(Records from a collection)
--- START ---
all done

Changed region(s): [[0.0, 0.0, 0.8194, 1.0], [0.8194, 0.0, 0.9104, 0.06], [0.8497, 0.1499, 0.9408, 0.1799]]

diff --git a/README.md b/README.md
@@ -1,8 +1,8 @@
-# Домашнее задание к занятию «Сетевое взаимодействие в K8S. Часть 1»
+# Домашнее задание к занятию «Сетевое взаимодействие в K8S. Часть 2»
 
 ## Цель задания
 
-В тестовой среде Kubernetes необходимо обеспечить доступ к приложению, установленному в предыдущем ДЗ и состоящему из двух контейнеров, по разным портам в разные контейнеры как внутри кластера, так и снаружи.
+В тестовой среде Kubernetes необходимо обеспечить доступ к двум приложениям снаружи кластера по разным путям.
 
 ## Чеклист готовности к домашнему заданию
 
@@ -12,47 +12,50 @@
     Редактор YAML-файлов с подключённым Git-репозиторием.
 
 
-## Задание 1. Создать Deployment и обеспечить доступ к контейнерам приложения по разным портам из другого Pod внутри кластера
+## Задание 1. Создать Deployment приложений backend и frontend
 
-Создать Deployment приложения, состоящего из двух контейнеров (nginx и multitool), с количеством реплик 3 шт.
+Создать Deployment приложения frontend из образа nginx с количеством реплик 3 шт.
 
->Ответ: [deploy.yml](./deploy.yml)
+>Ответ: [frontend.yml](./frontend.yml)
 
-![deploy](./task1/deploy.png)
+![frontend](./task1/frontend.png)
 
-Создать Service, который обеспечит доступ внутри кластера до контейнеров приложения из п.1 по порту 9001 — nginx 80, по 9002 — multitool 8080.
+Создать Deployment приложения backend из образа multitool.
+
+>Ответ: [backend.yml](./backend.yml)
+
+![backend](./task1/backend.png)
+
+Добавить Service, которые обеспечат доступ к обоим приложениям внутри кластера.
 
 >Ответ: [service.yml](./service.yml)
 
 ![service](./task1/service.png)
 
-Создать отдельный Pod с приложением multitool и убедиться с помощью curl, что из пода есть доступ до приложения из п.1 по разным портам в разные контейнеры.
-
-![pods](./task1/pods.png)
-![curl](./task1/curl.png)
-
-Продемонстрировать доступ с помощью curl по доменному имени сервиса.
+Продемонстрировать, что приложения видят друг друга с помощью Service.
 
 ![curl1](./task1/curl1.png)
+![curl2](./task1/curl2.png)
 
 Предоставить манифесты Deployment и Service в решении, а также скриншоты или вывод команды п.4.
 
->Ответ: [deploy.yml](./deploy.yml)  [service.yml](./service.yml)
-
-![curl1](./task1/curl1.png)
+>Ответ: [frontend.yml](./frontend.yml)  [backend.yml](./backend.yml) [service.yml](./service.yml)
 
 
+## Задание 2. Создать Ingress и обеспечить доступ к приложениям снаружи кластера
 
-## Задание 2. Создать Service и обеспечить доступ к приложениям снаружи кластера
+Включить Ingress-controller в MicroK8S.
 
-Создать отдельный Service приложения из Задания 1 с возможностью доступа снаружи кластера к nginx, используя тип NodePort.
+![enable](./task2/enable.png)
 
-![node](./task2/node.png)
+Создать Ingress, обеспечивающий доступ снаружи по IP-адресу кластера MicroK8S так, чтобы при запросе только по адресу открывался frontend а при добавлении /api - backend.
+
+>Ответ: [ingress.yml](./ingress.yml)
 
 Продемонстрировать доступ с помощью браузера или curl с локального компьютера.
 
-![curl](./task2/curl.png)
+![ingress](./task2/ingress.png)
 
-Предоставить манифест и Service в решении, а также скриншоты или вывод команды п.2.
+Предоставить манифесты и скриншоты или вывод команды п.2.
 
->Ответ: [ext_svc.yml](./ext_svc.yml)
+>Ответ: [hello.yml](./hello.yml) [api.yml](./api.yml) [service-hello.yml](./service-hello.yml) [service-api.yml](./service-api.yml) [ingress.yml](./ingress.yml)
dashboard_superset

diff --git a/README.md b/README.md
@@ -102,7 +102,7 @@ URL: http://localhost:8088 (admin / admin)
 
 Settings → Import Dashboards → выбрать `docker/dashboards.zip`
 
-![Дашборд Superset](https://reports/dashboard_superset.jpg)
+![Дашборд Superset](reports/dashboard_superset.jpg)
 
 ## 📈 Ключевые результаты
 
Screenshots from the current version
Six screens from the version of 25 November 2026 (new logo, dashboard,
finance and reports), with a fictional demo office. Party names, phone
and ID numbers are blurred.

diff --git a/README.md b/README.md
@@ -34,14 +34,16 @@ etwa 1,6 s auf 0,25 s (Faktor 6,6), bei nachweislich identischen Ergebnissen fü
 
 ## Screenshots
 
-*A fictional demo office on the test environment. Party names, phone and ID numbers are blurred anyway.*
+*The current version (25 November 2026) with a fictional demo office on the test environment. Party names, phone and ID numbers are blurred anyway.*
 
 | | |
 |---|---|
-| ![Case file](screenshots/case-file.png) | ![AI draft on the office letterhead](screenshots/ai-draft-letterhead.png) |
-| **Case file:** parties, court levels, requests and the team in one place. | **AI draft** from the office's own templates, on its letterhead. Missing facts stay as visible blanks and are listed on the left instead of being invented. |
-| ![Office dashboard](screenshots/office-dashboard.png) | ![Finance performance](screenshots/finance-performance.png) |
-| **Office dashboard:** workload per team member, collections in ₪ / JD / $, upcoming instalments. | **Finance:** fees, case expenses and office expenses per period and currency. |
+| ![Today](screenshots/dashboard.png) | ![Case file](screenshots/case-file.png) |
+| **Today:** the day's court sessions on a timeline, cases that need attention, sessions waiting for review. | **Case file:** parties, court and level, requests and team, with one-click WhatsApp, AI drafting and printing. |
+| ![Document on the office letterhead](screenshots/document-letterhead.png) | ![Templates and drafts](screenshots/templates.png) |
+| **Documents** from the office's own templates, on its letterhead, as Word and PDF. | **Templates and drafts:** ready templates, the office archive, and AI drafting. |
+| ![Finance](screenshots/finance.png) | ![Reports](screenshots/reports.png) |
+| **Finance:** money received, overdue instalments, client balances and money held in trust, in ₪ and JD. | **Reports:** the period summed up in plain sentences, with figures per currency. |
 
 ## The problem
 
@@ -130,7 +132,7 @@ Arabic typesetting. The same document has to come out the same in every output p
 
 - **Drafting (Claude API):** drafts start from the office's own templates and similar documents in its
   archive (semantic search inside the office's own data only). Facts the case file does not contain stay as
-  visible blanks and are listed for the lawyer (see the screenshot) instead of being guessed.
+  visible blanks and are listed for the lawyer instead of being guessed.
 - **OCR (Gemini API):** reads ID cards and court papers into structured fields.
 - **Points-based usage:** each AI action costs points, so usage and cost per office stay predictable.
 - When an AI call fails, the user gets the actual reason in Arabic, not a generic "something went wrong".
--- END ---
• _Instructions for the task_: Show the lines where the word "frontend" appears in the entries.

• _Answer_:
+## Задание 1. Создать Deployment приложений backend и frontend
+Создать Deployment приложения frontend из образа nginx с количеством реплик 3 шт.
+>Ответ: [frontend.yml](./frontend.yml)
+![frontend](./task1/frontend.png)
+>Ответ: [frontend.yml](./frontend.yml)  [backend.yml](./backend.yml) [service.yml](./service.yml)
+Создать Ingress, обеспечивающий доступ снаружи по IP-адресу кластера MicroK8S так, чтобы при запросе только по адресу открывался frontend а при добавлении /api - backend.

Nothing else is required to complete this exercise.